If this is your first time island hopping in Mactan, ask Ryan to recommend a number of islands to visit. Just tell him the activities you wish to partake —snorkeling, scuba diving, swimming in a secluded beach, etc.—and the number of people in your group so he can help plan out your itinerary and budget as well as arrange a pump boat and other equipment for you.
2. Boat rental and island hopping service fees depend on two main factors: the size of the pump boat and the islands that you plan to visit. As a rule of the thumb, you need to spend P3,000 to P5,000 to rent a pump boat. Needless to say, the larger the vessel or the farther your destination is, the more you will need to pay. Considering the relatively hefty rate, it is best to go island hopping as a group so you can divide the rate among the members of your group. Note that the rental price does NOT include the entrance fees to several of the islands.
3. Island hopping tours in Mactan are whole-day affairs so make the most of your money by maximizing the day.
4. Many of the islands in your tour have entrance fees ranging from P50 to P100, perhaps more for “touristy” islands. So you need to factor in the entrance fees in your budget. In some islands, you can avoid paying the fee if you don’t dock or wade ashore.
5. If you visit marine sanctuaries like the Hilutungan Marine Sanctuary, be prepared to pay a fee even though you have no intention of wading ashore. The collected fees are used to pay the Bantay Dagat personnel who constantly guide the area and for reef maintenance.
6. We recommend letting Ryan (or a travel agency of your choice) to arrange your island hopping trip. If you do it yourself, you will be accosted with extra fees, arrangements, and other hassles that will make your supposedly fun and exciting trip into a nightmare. Let your provider do all the work so you can sit back and relax.

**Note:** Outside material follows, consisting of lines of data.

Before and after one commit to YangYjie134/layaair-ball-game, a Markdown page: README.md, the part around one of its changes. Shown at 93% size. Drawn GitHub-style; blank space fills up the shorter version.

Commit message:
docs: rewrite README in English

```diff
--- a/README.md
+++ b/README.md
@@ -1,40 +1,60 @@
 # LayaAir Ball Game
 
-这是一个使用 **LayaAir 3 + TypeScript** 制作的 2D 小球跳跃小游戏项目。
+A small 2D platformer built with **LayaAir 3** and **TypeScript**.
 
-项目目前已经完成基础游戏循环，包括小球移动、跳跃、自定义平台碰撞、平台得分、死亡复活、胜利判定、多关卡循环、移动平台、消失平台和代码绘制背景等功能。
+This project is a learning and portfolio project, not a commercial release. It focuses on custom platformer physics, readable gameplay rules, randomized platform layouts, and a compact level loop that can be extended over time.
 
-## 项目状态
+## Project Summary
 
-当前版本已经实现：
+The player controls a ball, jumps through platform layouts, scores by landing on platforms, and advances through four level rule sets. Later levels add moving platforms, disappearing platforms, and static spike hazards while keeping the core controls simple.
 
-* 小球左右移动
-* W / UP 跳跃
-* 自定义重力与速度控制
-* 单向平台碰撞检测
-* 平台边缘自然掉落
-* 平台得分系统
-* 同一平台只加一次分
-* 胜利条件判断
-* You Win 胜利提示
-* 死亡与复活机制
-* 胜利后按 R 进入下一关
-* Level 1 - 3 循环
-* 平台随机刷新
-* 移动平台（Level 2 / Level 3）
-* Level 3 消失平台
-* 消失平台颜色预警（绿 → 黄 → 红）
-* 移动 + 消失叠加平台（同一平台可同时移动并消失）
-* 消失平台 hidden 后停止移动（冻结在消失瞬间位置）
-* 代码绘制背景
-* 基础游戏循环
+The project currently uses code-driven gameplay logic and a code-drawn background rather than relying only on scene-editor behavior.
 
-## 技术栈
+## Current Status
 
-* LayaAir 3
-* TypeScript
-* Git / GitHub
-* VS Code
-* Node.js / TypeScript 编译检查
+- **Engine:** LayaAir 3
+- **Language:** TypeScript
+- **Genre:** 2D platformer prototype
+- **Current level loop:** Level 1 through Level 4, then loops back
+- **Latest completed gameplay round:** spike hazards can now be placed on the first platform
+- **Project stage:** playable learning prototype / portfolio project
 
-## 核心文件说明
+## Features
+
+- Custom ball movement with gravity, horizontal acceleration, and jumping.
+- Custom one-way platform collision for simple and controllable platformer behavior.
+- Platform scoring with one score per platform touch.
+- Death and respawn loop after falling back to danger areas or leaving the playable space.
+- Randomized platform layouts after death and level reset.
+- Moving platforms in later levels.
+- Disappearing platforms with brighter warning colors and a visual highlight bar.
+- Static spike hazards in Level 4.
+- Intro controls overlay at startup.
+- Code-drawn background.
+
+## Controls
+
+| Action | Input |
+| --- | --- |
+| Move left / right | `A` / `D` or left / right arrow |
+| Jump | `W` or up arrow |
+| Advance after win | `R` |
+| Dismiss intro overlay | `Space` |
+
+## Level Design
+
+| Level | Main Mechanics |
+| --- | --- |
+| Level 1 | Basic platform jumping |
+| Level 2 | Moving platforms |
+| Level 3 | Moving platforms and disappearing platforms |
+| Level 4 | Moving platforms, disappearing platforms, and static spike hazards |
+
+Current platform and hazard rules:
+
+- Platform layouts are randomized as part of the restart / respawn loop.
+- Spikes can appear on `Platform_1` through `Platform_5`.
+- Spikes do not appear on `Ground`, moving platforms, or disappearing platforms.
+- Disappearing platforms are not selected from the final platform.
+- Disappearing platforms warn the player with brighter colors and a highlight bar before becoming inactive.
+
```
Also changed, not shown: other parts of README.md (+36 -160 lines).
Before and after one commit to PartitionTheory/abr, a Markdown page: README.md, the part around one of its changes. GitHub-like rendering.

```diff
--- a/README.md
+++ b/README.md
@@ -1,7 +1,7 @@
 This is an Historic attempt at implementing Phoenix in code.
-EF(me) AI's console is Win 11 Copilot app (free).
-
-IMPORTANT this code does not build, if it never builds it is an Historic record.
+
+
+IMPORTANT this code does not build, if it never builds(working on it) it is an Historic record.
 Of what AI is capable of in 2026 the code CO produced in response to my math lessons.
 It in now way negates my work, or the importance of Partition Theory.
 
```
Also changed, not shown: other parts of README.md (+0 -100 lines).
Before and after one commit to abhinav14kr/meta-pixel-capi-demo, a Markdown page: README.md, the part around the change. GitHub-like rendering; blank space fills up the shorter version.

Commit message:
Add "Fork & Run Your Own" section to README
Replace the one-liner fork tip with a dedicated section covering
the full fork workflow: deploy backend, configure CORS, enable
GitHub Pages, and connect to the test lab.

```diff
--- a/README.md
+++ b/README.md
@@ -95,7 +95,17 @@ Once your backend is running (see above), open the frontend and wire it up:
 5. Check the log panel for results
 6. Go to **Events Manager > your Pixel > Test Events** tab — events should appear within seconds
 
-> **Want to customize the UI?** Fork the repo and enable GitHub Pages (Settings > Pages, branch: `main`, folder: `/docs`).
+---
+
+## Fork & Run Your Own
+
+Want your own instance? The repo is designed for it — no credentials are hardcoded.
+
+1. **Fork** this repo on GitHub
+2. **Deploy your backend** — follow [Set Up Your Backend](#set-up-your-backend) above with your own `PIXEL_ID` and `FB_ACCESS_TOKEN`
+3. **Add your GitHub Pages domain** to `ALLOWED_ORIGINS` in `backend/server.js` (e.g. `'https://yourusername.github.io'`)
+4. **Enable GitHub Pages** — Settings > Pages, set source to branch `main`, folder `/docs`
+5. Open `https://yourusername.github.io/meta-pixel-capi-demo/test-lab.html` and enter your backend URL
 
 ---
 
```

7. Don’t worry if you or certain people in your group can’t swim. Just tell Ryan or your service provider about the situation so they can provide life jackets for you. In fact, most pump boats have a stash of life jackets that you can use. Using them and snorkeling equipment may be free of charge or can be rented for a very minimal fee. Of course, you can bring your own snorkeling equipment, diving equipment, life jacket, and other toys.
8. The best time to go island hopping is from March to June. During these summer months, the seas are calm and clear. Come rainy or windy months, the waters in Hilutungan Island become choppy and murky.
9. If you want to save money, bring your own meals because foodstuff sold in the islands is relatively expensive. Of course, you can set aside a budget if you want to taste exotic seafood such as lobsters, clams, and stonefish.
Additionally, many pump boats have spaces for grilling so you can prepare grilled food while you’re at sea. Your pump boat may also have a cooler to keep your drinks; you only need to provide the ice.
10. Pack light but bring the following:
- water (at least two liters)
- sandals or booties
- umbrella, hat, or sarong
- snacks and soft drinks
- bathing suit and swimming attire
- a small bottle of vinegar (for jellyfish stings)
- extra clothes
- extra money for emergencies
11. Be sure to waterproof your stuff that are vulnerable to damage when wet. An easy way to do this is to place them inside Zip-lock plastic bags or dry bags.